'...the goddamn common courtesy to give him a [write]-around.'

I always dreaded the write-around. Profile someone who doesn't want to talk? No thanks. Too risky. (Too much work.) The most famous write-around, of course, is Gay Talese's "Frank Sinatra Has a Cold," published in Esquire in April 1966. To this day I can't get through all 15,000 words, but I understand why it's gospel to the kind of writers who aspire to write for Esquire. As the magazine itself notes, the piece is "a conjuring act." It doesn't quite make something out of nothing -- Talese had plenty of observation and reportage to work with -- but it does create a deep journalistic intimacy with a subject who actively avoided it. My suspicion of both the exactness and the latitude in Talese's writing, though, was somewhat validated by his annotation of the piece earlier this month for Nieman Storyboard. When asked about his method of taking down quotations, Talese wrote:

"The reason I don’t use a tape recorder is I don’t want the tape recorder to contradict what I think is potentially a better quote. My idea of interviewing is to get as best I can out of the mouth of somebody else their best thought — the most ideal representation of what they think, not what they say. I don’t believe what people say, most of the time, until I go over it again and again."

This made my heart skip a beat. It seems antithetical to reporting, and it's something I would never do. Yes, every reporter has cleaned up a quote -- snipping off a "well" or "um," repairing garbled grammar that is otherwise inconsequential. Sometimes the verbatim transcription of what a person says does obscure the truth of the matter; sometimes one's longhand or shorthand fails. But then we paraphrase, and attribute. We omit the quotation marks. We don't pass off the words as being actually uttered. Right? Talese's comment makes me wonder how much of the piece was, well, conjured. I'm not passing judgment; I'm just wondering, and a bit baffled. No, wait. I think I am passing judgment.

This is a roundabout way of saying that I finally wrote a true write-around, with about the same amount of time to report and write as Talese had (31 days). I came up with 12,000 fewer words and insights, but then my mark was not the foremost singer of the 20th century. This blog post, by the way, does not claim that my task deserves even to be contrasted with Talese's; I'm merely tapping away on the topic of the write-around as a genre of journalism, and using that genre's most talked-about example as a way to get close to it.
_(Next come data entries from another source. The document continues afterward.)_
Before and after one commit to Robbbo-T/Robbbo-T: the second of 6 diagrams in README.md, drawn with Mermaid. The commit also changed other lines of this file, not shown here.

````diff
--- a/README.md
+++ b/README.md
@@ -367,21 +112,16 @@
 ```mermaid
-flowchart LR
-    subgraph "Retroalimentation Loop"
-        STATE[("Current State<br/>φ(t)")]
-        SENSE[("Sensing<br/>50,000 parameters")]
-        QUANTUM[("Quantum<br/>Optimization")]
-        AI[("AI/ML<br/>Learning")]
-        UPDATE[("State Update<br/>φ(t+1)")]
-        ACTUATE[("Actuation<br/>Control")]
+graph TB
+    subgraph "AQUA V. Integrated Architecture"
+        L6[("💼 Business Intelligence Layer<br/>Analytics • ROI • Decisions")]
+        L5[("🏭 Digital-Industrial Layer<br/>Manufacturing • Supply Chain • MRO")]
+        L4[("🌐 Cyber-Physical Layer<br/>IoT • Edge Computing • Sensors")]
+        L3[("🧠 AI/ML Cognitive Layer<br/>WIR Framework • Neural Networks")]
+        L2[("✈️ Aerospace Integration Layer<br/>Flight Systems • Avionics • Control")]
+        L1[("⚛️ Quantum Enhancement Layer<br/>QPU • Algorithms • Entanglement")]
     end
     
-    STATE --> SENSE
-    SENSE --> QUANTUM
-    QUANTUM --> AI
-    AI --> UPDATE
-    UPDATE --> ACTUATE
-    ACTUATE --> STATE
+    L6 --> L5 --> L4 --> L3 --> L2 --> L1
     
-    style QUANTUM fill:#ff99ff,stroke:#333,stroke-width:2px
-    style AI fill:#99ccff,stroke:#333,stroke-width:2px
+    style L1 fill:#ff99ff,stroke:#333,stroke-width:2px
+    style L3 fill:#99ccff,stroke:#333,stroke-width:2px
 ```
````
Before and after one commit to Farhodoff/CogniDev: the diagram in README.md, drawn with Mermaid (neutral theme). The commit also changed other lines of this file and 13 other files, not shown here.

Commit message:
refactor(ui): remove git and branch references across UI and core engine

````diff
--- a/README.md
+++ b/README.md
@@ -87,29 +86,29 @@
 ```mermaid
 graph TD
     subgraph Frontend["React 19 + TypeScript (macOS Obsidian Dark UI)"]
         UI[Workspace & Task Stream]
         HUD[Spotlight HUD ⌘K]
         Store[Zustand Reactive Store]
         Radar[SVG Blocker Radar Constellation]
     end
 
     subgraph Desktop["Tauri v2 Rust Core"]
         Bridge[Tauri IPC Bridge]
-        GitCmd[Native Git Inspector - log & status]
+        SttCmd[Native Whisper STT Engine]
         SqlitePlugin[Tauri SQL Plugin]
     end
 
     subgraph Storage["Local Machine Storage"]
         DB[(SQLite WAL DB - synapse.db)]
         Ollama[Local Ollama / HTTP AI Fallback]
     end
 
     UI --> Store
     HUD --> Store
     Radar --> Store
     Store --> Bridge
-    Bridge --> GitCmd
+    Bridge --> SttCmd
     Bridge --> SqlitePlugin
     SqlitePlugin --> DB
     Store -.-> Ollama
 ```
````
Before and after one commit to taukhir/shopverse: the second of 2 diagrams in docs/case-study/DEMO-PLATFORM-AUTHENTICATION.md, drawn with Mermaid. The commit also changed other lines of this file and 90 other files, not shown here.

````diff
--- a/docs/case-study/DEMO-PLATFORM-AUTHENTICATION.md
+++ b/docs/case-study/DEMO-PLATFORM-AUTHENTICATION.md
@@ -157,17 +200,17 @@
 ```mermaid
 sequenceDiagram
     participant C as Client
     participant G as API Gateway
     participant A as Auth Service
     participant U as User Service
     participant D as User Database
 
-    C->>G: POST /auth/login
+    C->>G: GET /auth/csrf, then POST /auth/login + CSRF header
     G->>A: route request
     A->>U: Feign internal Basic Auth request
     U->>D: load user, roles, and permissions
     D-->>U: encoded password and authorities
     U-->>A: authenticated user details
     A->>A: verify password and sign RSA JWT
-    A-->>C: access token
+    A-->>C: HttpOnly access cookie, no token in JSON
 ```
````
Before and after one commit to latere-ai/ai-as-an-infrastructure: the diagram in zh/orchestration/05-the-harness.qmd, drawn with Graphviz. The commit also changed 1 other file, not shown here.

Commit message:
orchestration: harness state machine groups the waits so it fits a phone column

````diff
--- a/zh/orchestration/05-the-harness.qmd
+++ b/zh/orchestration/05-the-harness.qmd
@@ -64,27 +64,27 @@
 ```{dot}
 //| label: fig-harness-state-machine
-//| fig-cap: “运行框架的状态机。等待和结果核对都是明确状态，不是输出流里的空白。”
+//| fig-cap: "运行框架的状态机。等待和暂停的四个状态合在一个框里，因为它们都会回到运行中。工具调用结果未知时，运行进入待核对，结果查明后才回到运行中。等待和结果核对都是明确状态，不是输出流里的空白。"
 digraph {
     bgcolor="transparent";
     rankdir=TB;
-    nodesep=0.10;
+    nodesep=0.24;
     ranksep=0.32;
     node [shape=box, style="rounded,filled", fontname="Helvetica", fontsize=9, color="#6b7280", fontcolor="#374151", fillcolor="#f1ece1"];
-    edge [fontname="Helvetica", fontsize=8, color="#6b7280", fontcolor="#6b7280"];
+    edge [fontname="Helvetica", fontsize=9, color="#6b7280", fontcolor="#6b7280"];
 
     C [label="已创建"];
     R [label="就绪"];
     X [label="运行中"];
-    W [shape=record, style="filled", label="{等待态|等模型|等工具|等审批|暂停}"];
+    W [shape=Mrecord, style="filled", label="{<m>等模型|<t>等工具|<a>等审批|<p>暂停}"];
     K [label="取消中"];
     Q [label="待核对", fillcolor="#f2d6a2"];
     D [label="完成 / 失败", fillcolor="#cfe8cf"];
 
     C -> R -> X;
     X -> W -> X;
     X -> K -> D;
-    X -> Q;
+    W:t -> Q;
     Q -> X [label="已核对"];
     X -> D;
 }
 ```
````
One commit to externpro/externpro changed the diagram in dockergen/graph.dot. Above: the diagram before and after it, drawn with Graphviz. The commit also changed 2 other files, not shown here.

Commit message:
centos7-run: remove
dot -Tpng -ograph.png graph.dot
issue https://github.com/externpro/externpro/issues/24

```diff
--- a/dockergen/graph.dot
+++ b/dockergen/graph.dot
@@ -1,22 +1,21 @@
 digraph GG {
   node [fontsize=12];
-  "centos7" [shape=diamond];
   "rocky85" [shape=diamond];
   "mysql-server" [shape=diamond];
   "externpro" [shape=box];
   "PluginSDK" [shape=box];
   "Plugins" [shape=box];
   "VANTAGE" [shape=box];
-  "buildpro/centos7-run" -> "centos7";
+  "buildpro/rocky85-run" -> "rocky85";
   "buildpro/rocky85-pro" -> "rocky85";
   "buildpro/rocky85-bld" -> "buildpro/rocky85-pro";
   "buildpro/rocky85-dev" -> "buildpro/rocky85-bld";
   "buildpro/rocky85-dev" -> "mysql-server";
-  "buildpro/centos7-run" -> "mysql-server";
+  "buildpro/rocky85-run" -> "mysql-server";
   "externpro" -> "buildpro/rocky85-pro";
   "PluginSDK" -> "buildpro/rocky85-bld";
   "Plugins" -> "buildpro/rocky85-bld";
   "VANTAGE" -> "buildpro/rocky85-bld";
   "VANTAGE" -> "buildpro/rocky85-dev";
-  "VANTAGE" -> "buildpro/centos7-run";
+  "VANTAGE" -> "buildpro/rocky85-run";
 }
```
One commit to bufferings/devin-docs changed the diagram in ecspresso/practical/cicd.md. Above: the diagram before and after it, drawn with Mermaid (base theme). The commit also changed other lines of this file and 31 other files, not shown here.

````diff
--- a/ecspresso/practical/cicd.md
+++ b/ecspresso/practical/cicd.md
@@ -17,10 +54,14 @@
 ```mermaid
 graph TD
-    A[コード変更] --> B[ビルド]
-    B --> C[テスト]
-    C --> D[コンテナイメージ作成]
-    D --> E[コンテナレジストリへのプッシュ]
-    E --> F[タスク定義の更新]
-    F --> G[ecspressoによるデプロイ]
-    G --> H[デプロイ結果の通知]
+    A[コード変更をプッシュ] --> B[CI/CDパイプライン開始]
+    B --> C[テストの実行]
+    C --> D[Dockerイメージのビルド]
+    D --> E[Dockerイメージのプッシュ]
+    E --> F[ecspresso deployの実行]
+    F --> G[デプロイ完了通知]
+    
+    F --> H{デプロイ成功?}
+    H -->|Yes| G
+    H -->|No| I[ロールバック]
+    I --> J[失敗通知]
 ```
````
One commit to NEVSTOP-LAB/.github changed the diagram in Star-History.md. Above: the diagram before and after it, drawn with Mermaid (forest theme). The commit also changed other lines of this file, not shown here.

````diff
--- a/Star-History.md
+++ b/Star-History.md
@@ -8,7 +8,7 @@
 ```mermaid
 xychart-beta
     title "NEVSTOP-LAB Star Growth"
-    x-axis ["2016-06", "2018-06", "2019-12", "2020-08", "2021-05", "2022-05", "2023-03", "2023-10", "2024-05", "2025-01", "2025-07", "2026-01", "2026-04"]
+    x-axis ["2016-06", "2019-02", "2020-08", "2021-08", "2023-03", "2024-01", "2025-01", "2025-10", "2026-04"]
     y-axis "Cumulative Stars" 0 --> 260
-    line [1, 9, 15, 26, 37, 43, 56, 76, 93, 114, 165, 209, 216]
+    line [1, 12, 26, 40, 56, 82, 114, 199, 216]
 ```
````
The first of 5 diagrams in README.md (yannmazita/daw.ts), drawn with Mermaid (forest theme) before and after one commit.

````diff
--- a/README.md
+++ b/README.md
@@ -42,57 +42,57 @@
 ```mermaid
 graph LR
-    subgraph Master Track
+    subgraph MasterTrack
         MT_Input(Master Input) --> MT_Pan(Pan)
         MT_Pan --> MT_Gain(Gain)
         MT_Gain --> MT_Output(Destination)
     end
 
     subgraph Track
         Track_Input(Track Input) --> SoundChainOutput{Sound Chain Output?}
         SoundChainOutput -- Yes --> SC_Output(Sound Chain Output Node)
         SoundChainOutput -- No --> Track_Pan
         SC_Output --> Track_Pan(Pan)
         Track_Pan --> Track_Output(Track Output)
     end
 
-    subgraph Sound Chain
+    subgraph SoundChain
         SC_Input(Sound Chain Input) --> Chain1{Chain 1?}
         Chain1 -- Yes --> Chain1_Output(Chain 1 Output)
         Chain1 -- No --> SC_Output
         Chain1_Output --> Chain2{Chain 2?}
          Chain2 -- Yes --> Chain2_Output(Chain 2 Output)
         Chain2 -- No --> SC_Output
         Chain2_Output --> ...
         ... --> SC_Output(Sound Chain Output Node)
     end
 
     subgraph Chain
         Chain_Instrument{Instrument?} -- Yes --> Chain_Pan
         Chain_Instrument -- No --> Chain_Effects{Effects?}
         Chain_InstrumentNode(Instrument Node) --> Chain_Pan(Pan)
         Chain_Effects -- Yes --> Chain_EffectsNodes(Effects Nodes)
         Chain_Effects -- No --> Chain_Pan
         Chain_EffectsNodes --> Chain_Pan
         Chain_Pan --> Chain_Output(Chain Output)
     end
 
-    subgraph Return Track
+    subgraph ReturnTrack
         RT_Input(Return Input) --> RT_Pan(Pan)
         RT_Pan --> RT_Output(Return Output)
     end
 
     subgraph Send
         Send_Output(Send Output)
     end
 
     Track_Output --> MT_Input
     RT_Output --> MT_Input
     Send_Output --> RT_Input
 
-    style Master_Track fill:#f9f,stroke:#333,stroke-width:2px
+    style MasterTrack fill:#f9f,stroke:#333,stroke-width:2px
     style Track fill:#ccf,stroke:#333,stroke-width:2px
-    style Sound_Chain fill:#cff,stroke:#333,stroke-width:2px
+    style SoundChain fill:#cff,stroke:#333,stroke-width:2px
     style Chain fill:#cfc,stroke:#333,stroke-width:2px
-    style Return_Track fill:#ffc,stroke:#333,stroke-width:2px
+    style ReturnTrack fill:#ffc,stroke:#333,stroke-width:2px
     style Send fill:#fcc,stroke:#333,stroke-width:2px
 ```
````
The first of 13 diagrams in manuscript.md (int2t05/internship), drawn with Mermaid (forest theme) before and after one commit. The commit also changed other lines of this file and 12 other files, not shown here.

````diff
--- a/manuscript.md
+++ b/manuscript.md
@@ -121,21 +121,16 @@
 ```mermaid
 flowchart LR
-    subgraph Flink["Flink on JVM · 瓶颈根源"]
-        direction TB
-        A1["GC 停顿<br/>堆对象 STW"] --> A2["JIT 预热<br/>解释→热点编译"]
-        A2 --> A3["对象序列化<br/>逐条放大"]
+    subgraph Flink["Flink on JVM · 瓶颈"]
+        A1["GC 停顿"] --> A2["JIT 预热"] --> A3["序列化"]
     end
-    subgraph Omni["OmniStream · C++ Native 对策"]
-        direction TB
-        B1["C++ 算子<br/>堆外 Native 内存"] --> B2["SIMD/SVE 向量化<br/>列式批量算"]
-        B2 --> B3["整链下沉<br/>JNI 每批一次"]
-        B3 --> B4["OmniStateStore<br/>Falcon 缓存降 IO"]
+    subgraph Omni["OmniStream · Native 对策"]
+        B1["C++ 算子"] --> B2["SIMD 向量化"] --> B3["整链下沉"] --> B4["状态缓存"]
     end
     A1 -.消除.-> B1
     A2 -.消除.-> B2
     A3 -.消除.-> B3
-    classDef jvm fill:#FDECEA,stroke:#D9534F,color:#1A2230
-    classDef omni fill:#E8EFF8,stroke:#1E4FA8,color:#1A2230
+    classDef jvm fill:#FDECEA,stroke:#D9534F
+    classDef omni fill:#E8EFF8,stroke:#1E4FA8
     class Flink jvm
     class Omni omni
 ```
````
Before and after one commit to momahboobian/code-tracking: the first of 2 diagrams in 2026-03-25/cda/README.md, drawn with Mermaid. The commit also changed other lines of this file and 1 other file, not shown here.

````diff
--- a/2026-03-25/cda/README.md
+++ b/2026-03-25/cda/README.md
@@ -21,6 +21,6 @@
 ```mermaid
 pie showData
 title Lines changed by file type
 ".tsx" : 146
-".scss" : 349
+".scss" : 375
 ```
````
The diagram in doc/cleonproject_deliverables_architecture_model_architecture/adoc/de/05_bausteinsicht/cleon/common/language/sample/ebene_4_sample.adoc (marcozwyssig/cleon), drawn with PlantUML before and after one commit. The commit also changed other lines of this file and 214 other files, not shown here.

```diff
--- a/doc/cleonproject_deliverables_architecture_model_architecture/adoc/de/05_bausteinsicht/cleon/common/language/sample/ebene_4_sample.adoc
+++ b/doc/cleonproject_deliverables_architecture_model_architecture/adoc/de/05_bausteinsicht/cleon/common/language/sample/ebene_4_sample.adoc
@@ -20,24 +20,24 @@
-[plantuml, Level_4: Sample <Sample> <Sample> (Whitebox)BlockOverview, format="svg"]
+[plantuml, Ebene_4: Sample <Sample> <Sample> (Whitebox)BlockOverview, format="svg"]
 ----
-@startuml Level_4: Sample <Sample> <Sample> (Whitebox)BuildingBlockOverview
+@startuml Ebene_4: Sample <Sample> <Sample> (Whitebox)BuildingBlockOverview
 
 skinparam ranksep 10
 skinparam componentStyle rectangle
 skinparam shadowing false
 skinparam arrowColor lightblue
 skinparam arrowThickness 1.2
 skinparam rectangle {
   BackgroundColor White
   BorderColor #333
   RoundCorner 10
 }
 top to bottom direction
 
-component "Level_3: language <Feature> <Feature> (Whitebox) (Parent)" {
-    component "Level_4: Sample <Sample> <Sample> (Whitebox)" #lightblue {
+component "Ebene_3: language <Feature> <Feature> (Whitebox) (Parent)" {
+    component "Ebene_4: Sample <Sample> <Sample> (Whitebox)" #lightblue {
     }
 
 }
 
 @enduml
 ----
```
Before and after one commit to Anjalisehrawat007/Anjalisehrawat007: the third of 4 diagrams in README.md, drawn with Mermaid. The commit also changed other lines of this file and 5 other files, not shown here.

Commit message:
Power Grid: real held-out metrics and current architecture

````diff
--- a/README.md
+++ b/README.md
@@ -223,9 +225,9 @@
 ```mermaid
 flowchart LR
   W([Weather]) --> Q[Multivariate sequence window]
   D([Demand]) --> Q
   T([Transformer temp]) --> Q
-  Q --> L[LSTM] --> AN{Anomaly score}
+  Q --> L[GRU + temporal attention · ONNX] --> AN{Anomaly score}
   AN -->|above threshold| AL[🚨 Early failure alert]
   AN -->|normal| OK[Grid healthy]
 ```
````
So. My subject was former D.C. mayor Adrian Fenty, who declined to be interviewed. His soon-to-be-ex-wife and his family also weren't talking. I counted on two close Fenty friends to lead me in the right direction, and to confirm facts, but mostly I was writing about someone from the periphery, through tertiary sources. I was able to observe him briefly in person over two days in San Francisco, so at least I had scenic terrain to till. And you know what? It turned out okay. Mostly because I realized that this wasn't a profile of Adrian Fenty so much as it was a profile of the idea of Adrian Fenty. I don't have the subject himself, but I have everyone else's interpretation of the subject. Which is what Talese had. Something else the writer of the write-around has? His or her own interpretation of the subject, based on the reporting and the listening and the watching and, most importantly, the thinking. A chief source in the write-around is the writer himself. Perhaps that latitude results in a kind of exactness. Ther resulting piece, to me, is not flesh and blood but a hologram, triangulated from different directions and angles. And holograms are cool, right? Our illustration, created by Kilmany-Jo Liversage, is kinda hologrammy:

 Illustration by Kilmany-Jo Liversage for The Washington Post

Illustration by Kilmany-Jo Liversage for The Washington Post